NTW: My teacher was a man called GB Caird and he wrote a wonderful book (just before he died actually) called The Language and Imagery of the Bible and that has been an enormous help to me and I know to many other people. I was once in a seminar where somebody saw I had a copy of it and he said "That book saved my life." Because Caird loved the Bible and was soaked in it, he teaches people to appreciate the way that the language of the Bible works at every level. It's poetic, it's dramatic, it's all sorts of things and particularly when it comes to Jesus and language about the future, he taught us how to understand what in the trade we call apocalyptic or eschatological language. When the Bible says "The sun will be dark and the moon will be turned into blood" etc, this is not a primitive weather forecast, this is a way of investing major, future, what we would call sociopolitical events with their theological significance, their depth and dimension. Caird taught us how to do that, and that's been a real blessing and relief to me and many others.
Thirdly, now for something completely different:
Four Quartets by TS Eliot
NTW: I first discovered the poetry of T.S. Eliot when I was, I think, in my late twenties. I hadn't really studied modern poetry before then and particularly his Four Quartets which was his last great work and really partly for which he won the Nobel Prize. This has meant an enormous amount to me and many other Christians. It's one of those poems that's inexhaustible, I don't claim to have understood more than bits of it, but there's something about it which is like a great symphony. It carries you along even if you can't necessarily whistle all the tunes as you go down the street. And it's about coming back to Christian faith as a resolution of all of the questions that he's had all throughout his life. As a result of which, he talks about words and meanings – wrestling with those. And the poem itself is wrestling with words and it finally comes back – every phrase and sentence that is right, this is what we're actually aiming for. The last great stanza of the poem is so memorable: "We shall not cease from exploration and the end of all our exploring will be to arrive where we started and know the place for the first time." And then he goes on, "All shall be well and all manner of thing shall be well, when the tongues of flame are enfolded into the crowned knot of fire and the fire and the rose are one."

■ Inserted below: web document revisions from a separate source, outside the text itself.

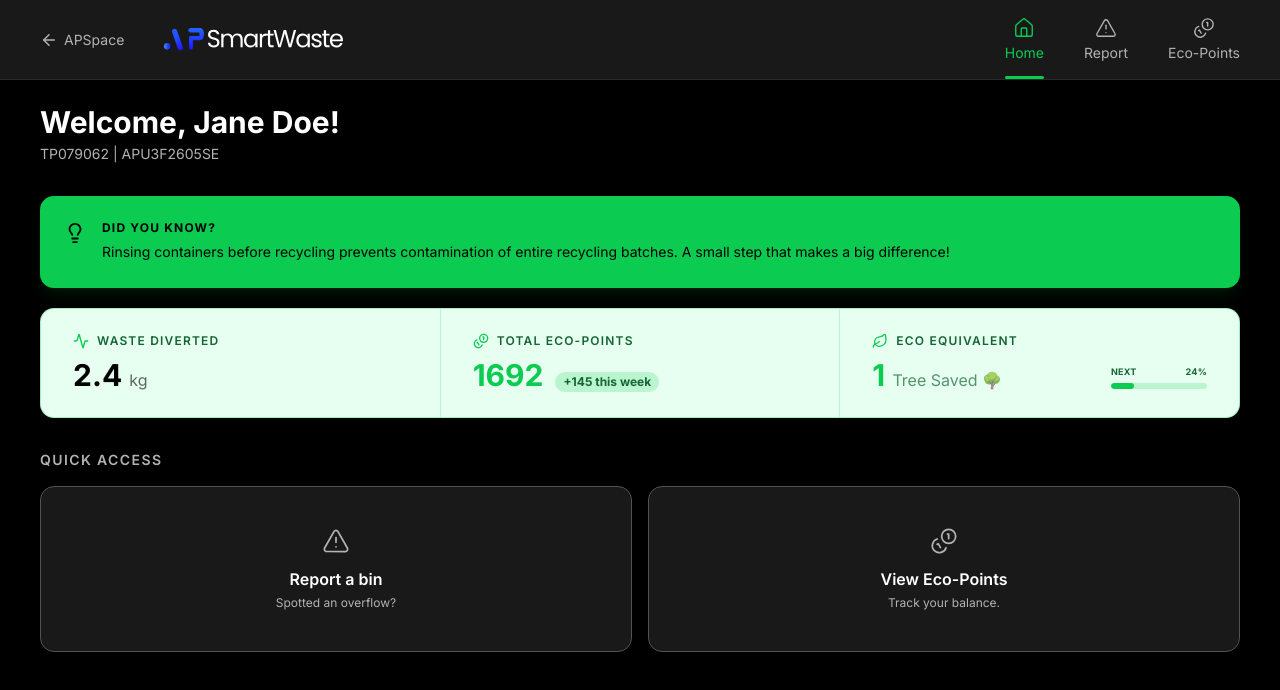
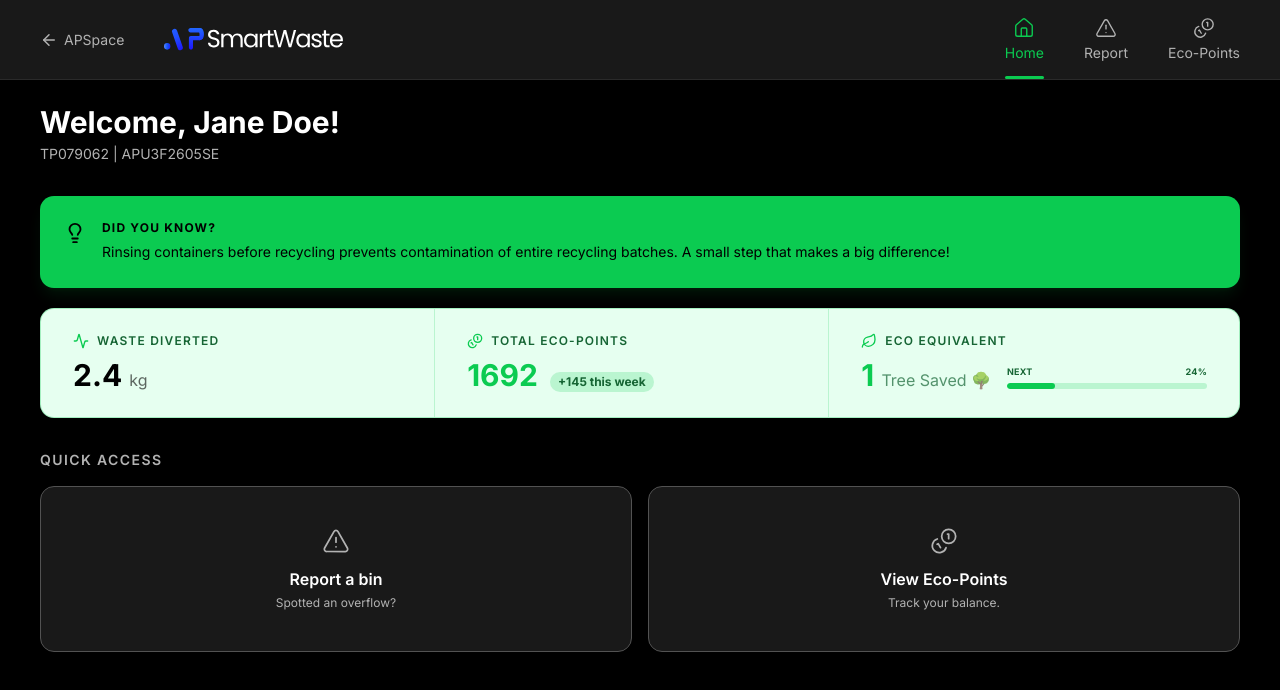
Before and after one commit to sevenpluseight/apu_gci_apsmartwaste, a Next.js app: page /student in a window 1280 px wide. Shown: the top 690 px of the page. Built offline with nearby package versions, Linux system fonts and the light colour scheme.

Commit message:
refactor: adjust progress bar layout for eco equivalent to improve spacing and alignment

```diff
--- a/src/app/student/page.tsx
+++ b/src/app/student/page.tsx
@@ -64,14 +64,14 @@ export default function StudentPage() {
             <span className="text-xs font-semibold uppercase tracking-widest text-[#166534]">Eco Equivalent</span>
           </div>
 
-          {/* Flex container with justify-between to push the progress bar to the right */}
-          <div className="flex items-center justify-between w-full">
-            <p className="text-3xl font-bold text-[#0BCB51]">
+          {/* Flex container with justify-between and gap to prevent overlapping */}
+          <div className="flex items-center justify-between w-full gap-4">
+            <p className="text-3xl font-bold text-[#0BCB51] whitespace-nowrap">
               1 <span className="text-base font-normal text-[#166534]/70">Tree Saved 🌳</span>
             </p>
 
-            {/* Compact Inline Progress Bar anchored to the right */}
-            <div className="flex flex-col w-24 mt-1">
+            {/* Longer Inline Progress Bar anchored to the right */}
+            <div className="flex flex-col w-32 sm:w-50 mt-1">
               <div className="flex justify-between text-[9px] font-bold text-[#166534] mb-1 uppercase tracking-wide">
                 <span>Next</span>
                 <span>24%</span>
```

I admit to Tom that I find reading poetry difficult. How should someone who finds it difficult to engage with poetry begin?
NTW: Reading poetry is one of those funny things which different people approach differently. There's a danger of allowing the left brain to take over and say "I want to know what the meaning of every phrase is" but actually with poetry, like with music, you have to tell that bit of your brain to shut up and just feel the music, feel the rhythm, hear and sense the words as a sort of physical reality. Meaning will emerge from that but it will come through a different bit of you from how you would read say a mathematics text book or something. So poetry works at several different levels and Eliot was exploring all those different levels and that's one of the reasons he's so exciting.
I have a million more questions to ask this humble scholar. He is generous enough to spend twenty minutes explaining his views on Paul's theology of adoption. But that is the subject for another day. In the meantime, for more insights of leaders and the books that shaped their lives, visit www.booksforlife.uk/leader.
Dr Krish Kandiah is founding director of Home for Good a writer, consultant, activist and executive producer of Books for Life.